• Required action:
Across the data below, in how many lines does the word "orderdate" appear? Give only the number.

[Difference listings]
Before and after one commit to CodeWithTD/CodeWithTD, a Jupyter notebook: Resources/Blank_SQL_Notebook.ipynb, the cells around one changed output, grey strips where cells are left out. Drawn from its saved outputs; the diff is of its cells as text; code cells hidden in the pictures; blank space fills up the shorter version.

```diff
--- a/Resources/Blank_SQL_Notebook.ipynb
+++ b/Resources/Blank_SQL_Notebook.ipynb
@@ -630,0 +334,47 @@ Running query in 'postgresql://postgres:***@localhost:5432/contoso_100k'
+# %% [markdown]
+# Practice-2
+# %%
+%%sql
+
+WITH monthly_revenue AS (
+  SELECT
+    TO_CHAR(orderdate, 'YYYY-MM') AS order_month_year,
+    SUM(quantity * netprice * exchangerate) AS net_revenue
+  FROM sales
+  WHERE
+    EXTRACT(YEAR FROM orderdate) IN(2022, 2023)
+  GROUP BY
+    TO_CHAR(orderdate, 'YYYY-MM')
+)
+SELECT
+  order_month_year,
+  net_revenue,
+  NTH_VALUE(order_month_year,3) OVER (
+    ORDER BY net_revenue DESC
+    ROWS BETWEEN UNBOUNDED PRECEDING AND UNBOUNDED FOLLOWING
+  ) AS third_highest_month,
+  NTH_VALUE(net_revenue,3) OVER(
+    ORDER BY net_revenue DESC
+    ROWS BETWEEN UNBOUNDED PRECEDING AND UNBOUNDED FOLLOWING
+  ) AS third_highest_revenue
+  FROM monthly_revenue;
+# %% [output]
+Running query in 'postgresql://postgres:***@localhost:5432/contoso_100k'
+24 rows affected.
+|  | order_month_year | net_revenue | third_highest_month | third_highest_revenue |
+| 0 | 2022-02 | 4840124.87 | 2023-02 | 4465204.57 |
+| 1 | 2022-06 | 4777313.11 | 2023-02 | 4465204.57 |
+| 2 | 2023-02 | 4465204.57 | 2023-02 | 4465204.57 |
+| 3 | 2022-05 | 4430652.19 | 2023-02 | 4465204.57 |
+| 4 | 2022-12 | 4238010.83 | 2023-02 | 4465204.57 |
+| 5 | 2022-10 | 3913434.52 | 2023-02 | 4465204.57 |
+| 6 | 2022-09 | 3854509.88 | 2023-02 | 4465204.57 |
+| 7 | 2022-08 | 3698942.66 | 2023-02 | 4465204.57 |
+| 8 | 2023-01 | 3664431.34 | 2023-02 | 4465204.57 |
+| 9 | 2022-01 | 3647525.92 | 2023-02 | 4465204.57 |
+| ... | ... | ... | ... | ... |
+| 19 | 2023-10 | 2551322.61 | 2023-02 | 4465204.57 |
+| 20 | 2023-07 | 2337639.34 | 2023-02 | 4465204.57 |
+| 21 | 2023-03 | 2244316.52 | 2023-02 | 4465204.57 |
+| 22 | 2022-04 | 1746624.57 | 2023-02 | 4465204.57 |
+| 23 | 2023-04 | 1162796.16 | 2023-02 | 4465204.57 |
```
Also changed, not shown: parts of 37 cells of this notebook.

• Problem solution:
3